Tag: "middle mile"

Posted April 13, 2017 by lgonzalez

When a community is plagued with poor connectivity, it impacts residents, businesses, schools, and government. Several entities within a community sometimes band together to explore solutions. In Grand Island, New York, the Town Board and the School District are pooling resources in search of possibilities.

Chronically Slow

The town entered into a contract for Internet access with Time Warner Cable, which was purchased by Charter Communications; the company now serves the town under the name “Spectrum.” According to Town Supervisor Nathan McMurray, he’s measured speeds in Town Hall, which dip as slow as 5 to 10 Megabits per second (Mbps). The cable provider claims that its speeds are 50 Mbps. "I can't find anyone who has had 50 Mbps, the fastest I've seen is 25," said McMurray. "Every week I receive screenshots from people complaining."

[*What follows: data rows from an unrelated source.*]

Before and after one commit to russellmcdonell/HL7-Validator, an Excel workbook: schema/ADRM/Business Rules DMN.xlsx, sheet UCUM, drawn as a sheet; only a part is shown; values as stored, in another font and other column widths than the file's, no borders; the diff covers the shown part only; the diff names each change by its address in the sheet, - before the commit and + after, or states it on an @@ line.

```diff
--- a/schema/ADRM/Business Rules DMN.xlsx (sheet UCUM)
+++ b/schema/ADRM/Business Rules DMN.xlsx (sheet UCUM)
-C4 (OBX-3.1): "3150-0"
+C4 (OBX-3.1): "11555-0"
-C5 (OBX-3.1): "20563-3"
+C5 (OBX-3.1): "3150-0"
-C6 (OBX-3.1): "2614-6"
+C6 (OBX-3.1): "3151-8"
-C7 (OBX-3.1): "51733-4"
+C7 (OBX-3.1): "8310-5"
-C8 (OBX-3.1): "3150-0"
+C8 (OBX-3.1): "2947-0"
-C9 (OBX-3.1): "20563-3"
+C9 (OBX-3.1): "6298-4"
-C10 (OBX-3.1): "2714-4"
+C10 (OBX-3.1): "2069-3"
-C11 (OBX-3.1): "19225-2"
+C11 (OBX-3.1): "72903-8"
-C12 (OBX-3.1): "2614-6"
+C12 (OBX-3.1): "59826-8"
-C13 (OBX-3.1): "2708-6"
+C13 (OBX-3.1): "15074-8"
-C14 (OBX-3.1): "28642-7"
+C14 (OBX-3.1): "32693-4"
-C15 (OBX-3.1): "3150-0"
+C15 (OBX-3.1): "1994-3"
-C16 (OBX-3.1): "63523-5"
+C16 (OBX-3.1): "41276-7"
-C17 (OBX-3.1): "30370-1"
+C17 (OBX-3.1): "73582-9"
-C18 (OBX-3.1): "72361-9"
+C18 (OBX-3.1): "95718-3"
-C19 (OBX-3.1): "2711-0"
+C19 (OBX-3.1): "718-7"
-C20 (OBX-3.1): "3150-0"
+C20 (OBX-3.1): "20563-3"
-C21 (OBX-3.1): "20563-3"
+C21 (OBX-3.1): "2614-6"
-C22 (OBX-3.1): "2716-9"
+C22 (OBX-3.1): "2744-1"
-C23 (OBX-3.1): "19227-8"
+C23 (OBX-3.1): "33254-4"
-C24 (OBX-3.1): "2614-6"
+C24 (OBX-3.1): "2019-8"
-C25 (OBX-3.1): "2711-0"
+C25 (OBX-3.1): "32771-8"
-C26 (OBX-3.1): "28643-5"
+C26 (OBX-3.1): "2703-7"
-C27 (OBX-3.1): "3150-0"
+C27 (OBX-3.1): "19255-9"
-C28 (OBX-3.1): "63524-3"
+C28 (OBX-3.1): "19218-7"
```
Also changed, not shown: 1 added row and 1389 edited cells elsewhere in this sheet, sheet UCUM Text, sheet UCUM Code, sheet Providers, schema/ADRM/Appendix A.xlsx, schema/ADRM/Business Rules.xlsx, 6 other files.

Grand Island (population approximately 21,000) is in the Niagara River and considered part of Erie County. The county is at the western border of the state with Canada; Buffalo is the nearest American urban center.

A Middle Mile Partnership?

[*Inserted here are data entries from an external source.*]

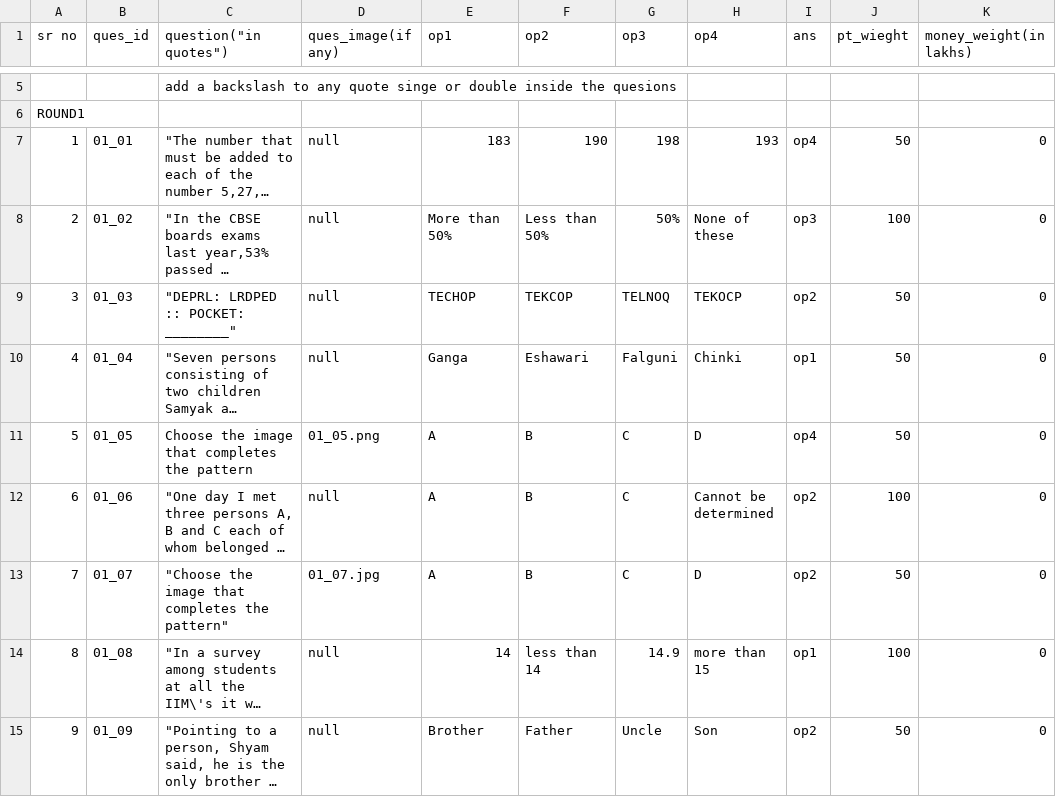
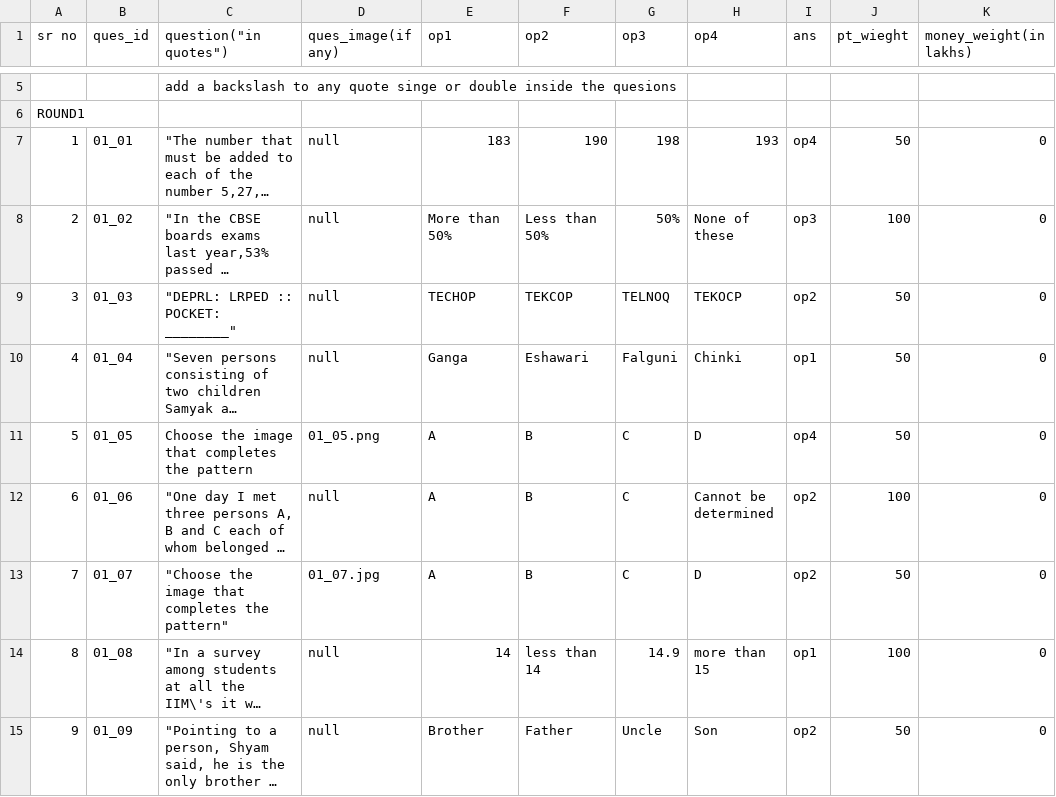
Before and after one commit to bhawesh96/Constructure, a CSV file: AllRounds.csv, drawn as a sheet; only a part is shown, gaps mark what is left out; long unchanged cells end in …; the diff names each change by its address in the sheet, - before the commit and + after, or states it on an @@ line.

```diff
--- a/AllRounds.csv
+++ b/AllRounds.csv
-C9 (question("in quotes")): "DEPRL: LRDPED :: POCKET: ________"
+C9 (question("in quotes")): "DEPRL: LRPED :: POCKET: ________"
```
Also changed, not shown: 2 other files.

The town and the school district have commissioned a feasibility study to examine the idea of investing in a publicly owned fiber-optic line through the middle of the island. The city hopes the investment will encourage more providers to move into the area and build out last mile infrastructure to serve the community.

School district representatives mentioned that they are satisfied with the service the schools now receive from the Board of Cooperative Educational Services, but are in interested in the benefits of owning the infrastructure:

"By building their own infrastructure (the school district) will have at least as good as service as they do now, but they will own the lines," said McMurray of the potential for a partnership. "And by leveraging the power of the schools the municipal infrastructure will benefit as well. By involving the school this puts this into the realm of possibility."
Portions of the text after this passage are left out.